I had two additional expressions of synchronicity this week. First, a church member dropped by to share the agony of her soul over what is happening with the children at the border, and to ask, “What can the church – even our church – do about this?” On Thursday, the PC(USA) General Assembly adopted a resolution on the separation of children at the border. I invite you to find a way to offer your own faith witness – through prayer; a note or call to your Congressman, our Senators, or the President; or, a contribution to a relief agency (including our own PC(USA) Disaster Assistance Fund).
And lastly, Meacham drew my attention back to those hope-filled words of Emma Lazarus that are emblazoned on the pedestal of the emblem of one of America’s better angels, the Statue of Liberty.
Not like the brazen giant of Greek fame,
With conquering limbs astride from land to land;
Here at our sea-washed, sunset gates shall stand
A mighty woman with a torch, whose flame
Is the imprisoned lightning, and her name
Mother of Exiles. From her beacon-hand
Glows world-wide welcome; her mild eyes command
The air-bridged harbor that twin cities frame.
“Keep, ancient lands, your storied pomp!” cries she
With silent lips. “Give me your tired, your poor,
Your huddled masses yearning to breathe free,
The wretched refuse of your teeming shore.
Send these, the homeless, tempest-tost to me,
I lift my lamp beside the golden door!”
Thanks for listening,
Please keep in your prayers:
Those with special concerns:
- Jim Armstrong
- Ann Edmunds
- Mike Livingston
Members and family serving in the military:
- Edward Allen
- Jenny Sigel Burkett
- Matthew Horton
- Nathan Thomas Meade
Please let us know if you have a joy or concern that we may lift up in prayer. Contact Mary Kay Collins, or any of our pastors. If you are in immediate need of pastoral care, please call the church office at 358-2383. During night and weekend hours, your call will be transferred to a pastor on call.
Friday, June 22
Saturday, June 23

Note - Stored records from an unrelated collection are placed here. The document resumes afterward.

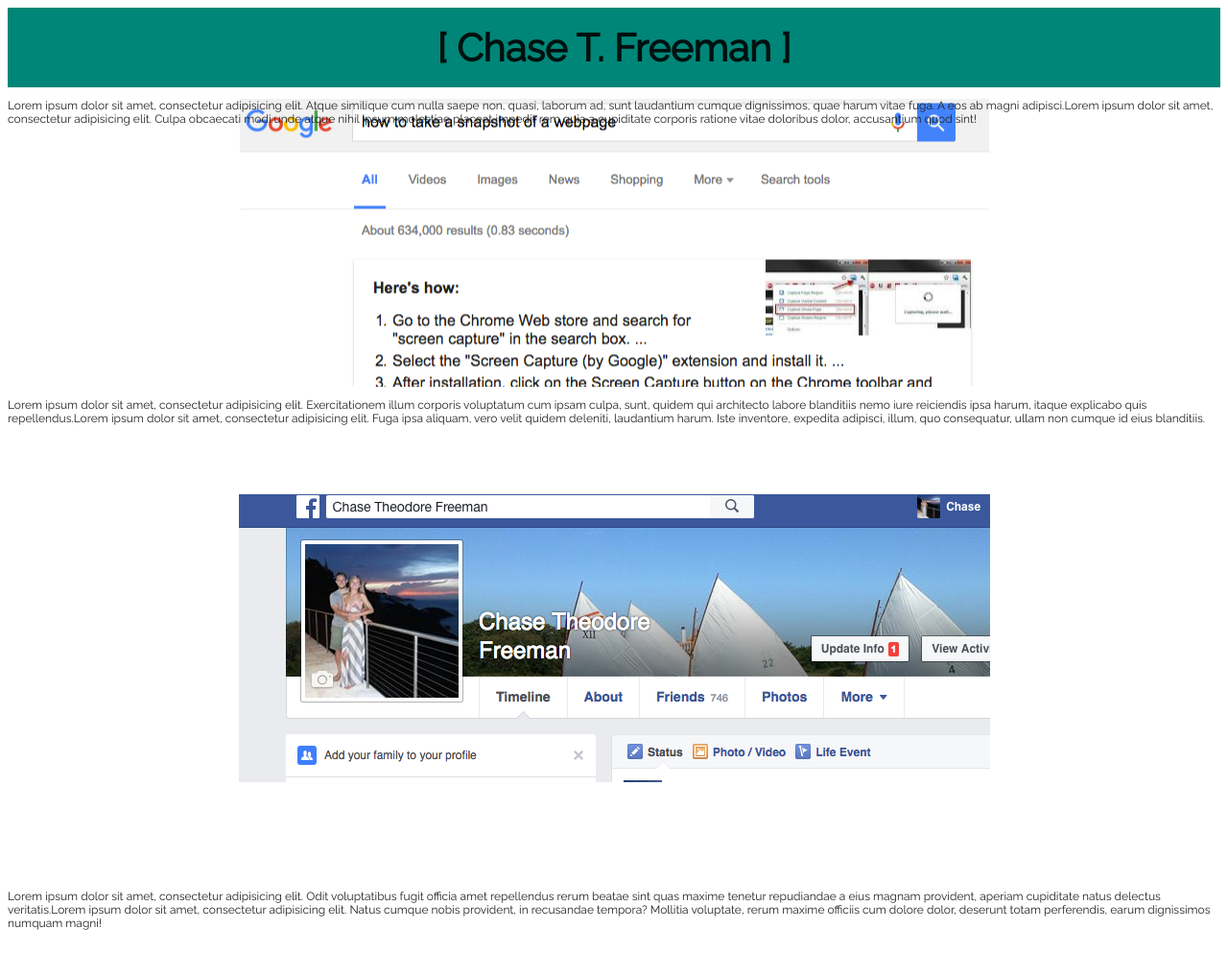
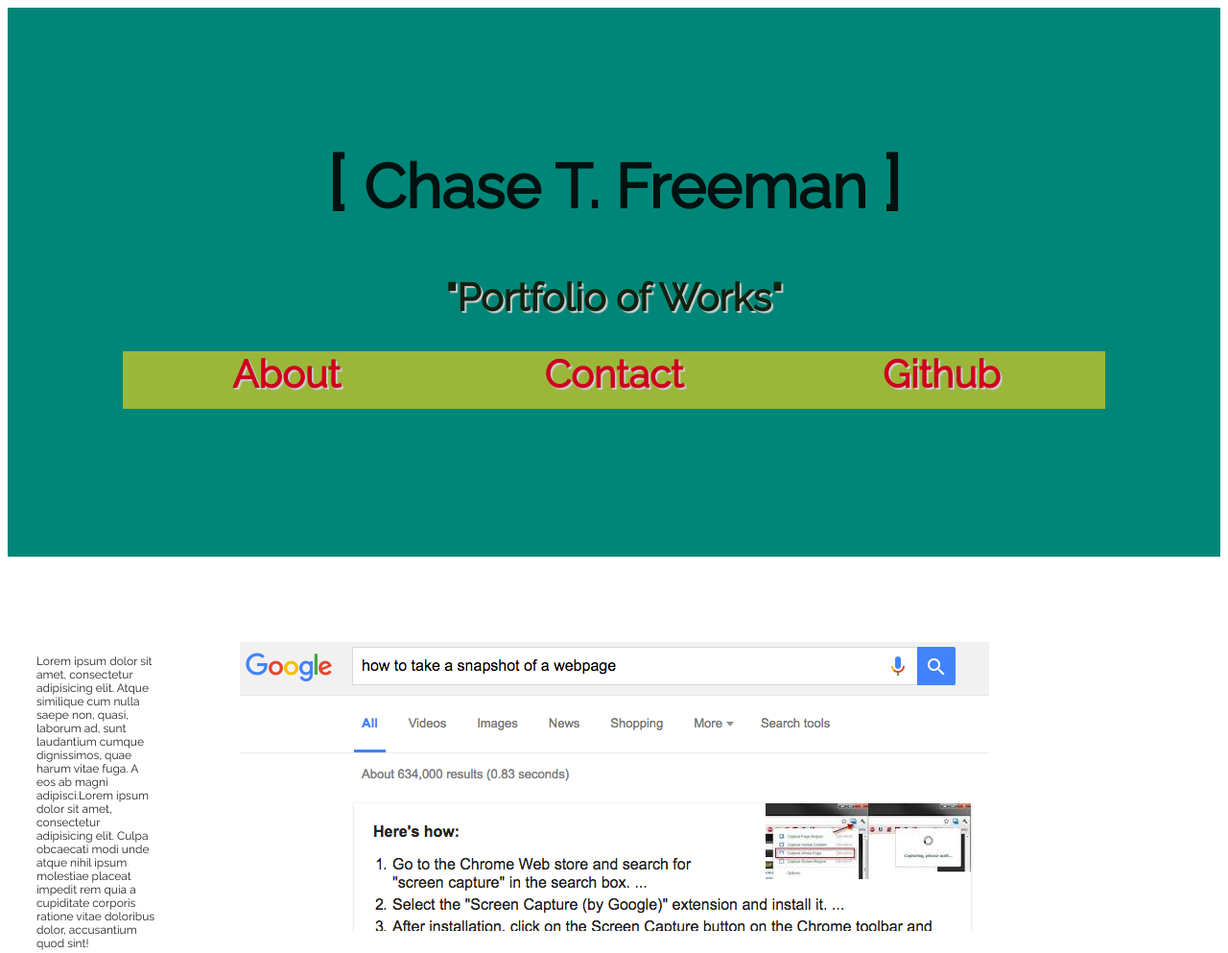
Before and after one commit to chaseTfreeman/chaseTfreeman.github.io, a plain HTML site: page index.html in a window 1280 px wide. Shown: the top 993 px of the page at 96% size. Drawn offline with Linux system fonts and the light colour scheme.

Commit message:
add style/asides/got shit working

```diff
--- a/index.html
+++ b/index.html
@@ -8,30 +8,32 @@
   </head>
   <body>
     <header>
-      <h1>[ Chase T. Freeman ]</h1>
+      <h1><span>[ </span>Chase T. Freeman <span>]</span></h1>
+      <h2> "Portfolio of Works"<h2>
+        <nav>
+          <div class="navLink"><a href="About">About</a></div>
+  				<div class="navLink"><a href="Contact">Contact</a></div>
+  				<div class="navLink"><a href="Github">Github</a></div>
+  			</nav>
     </header>
     <main>
 
 				<div class="project1">
-					<p>Lorem ipsum dolor sit amet, consectetur adipisicing elit. Atque similique cum nulla saepe non, quasi, laborum ad, sunt laudantium cumque dignissimos, quae harum vitae fuga. A eos ab magni adipisci.Lorem ipsum dolor sit amet, consectetur adipisicing elit. Culpa obcaecati modi unde atque nihil ipsum molestiae placeat impedit rem quia a cupiditate corporis ratione vitae doloribus dolor, accusantium quod sint!<P>
+					<aside><p>Lorem ipsum dolor sit amet, consectetur adipisicing elit. Atque similique cum nulla saepe non, quasi, laborum ad, sunt laudantium cumque dignissimos, quae harum vitae fuga. A eos ab magni adipisci.Lorem ipsum dolor sit amet, consectetur adipisicing elit. Culpa obcaecati modi unde atque nihil ipsum molestiae placeat impedit rem quia a cupiditate corporis ratione vitae doloribus dolor, accusantium quod sint!<P></aside>
 				</div>
 
         <div class="project2">
-					<p>Lorem ipsum dolor sit amet, consectetur adipisicing elit. Exercitationem illum corporis voluptatum cum ipsam culpa, sunt, quidem qui architecto labore blanditiis nemo iure reiciendis ipsa harum, itaque explicabo quis repellendus.Lorem ipsum dolor sit amet, consectetur adipisicing elit. Fuga ipsa aliquam, vero velit quidem deleniti, laudantium harum. Iste inventore, expedita adipisci, illum, quo consequatur, ullam non cumque id eius blanditiis.<P>
+					<aside><p>Lorem ipsum dolor sit amet, consectetur adipisicing elit. Exercitationem illum corporis voluptatum cum ipsam culpa, sunt, quidem qui architecto labore blanditiis nemo iure reiciendis ipsa harum, itaque explicabo quis repellendus.Lorem ipsum dolor sit amet, consectetur adipisicing elit. Fuga ipsa aliquam, vero velit quidem deleniti, laudantium harum. Iste inventore, expedita adipisci, illum, quo consequatur, ullam non cumque id eius blanditiis.<P></aside>
 				</div>
 
         <div class="project3">
-					<p>Lorem ipsum dolor sit amet, consectetur adipisicing elit. Odit voluptatibus fugit officia amet repellendus rerum beatae sint quas maxime tenetur repudiandae a eius magnam provident, aperiam cupiditate natus delectus veritatis.Lorem ipsum dolor sit amet, consectetur adipisicing elit. Natus cumque nobis provident, in recusandae tempora? Mollitia voluptate, rerum maxime officiis cum dolore dolor, deserunt totam perferendis, earum dignissimos numquam magni!<P>
+					<aside><p>Lorem ipsum dolor sit amet, consectetur adipisicing elit. Odit voluptatibus fugit officia amet repellendus rerum beatae sint quas maxime tenetur repudiandae a eius magnam provident, aperiam cupiditate natus delectus veritatis.Lorem ipsum dolor sit amet, consectetur adipisicing elit. Natus cumque nobis provident, in recusandae tempora? Mollitia voluptate, rerum maxime officiis cum dolore dolor, deserunt totam perferendis, earum dignissimos numquam magni!<P></aside>
 				</div>
 
 
     </main>
     <footer>
-			<nav>
-        <div class="navLink"><a href="About">About</a></div>
-				<div class="navLink"><a href="Contact">Contact</a></div>
-				<div class="navLink"><a href="Github">Github</a></div>
-			</nav>
+
     </footer>
   </body>
 </html>
--- a/styles.css
+++ b/styles.css
@@ -9,6 +9,7 @@ header, footer{
 }
 header{
   background-color:#008678;
+  padding: 10em;
 }
 footer{
   background-color:008678;
@@ -16,7 +17,7 @@ footer{
 }
 h1{
   font-family:'Raleway', sans-serif;
-  font-size:40px;
+  font-size:64px;
   padding:18px 0;
   text-align:center;
   margin:0 auto;
@@ -27,16 +28,23 @@ h2{
   color:#121;
   text-shadow:2px 2px 1px #ccc;
   text-align:center;
-  font-size:64px;
+  font-size:40px;
 }
+span {
+  font-size: 75px;
+}
+
+
 nav {
   overflow:hidden;
   background-color:#9AB73A;
 }
 nav a{
   display:inline;
-  line-height:60px;
-  font-size:25px;
+  padding-top: 15px;
+  margin: 0 auto;
+  line-height:20px;
+  font-size:40px;
   color:#CD001C;
   justify-content: center;
   transition:background-color .2s;
@@ -46,18 +54,20 @@ nav a{
   background-color:#9DCD00;
 }
 .navLink {
-  width: 30%;
-  height: 100px;
+  width: 33.3333%;
+  height: 60px;
   float: left;
-  ;
+  maring-top: 15em;
 }
 
 .project1{
   width:100%;
   height: 300px;
+  padding-top: 5em;
   background: url("project1.png");
   background-repeat: no-repeat;
   background-position: center;
+  padding-bottom: 10em;
 }
 .project2{
   width:100%;
@@ -66,6 +76,8 @@ nav a{
   background-position: center;
   background-repeat: no-repeat;
   background-position: center;
+  padding: 10 em 0 10em 0;
+
 }
 .project3{
   width:100%;
@@ -77,9 +89,20 @@ nav a{
 
 footer nav {
   color:#eee;
-  padding:50px;
+  padding:10px;
   margin:0 auto;
   text-align:center;
+}
+aside {
+  width: 10%;
+  height: 10%;
+  padding: 30px;
+}
+aside:hover {
+  width:auto;
+  height:auto;
+  font-size:130%;
+  background-color: rgba(255, 0, 0, 0.5);
 }
 
 @media (max-width: 1100px) {
```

John Kay, III
Rob Louthan, Jr.
Sunday, June 24
Monday, June 25
Anton Van Thoen
Tuesday, June 26
Wednesday, June 27
Thursday, June 28
Charlie Luck, IV
Friday, June 29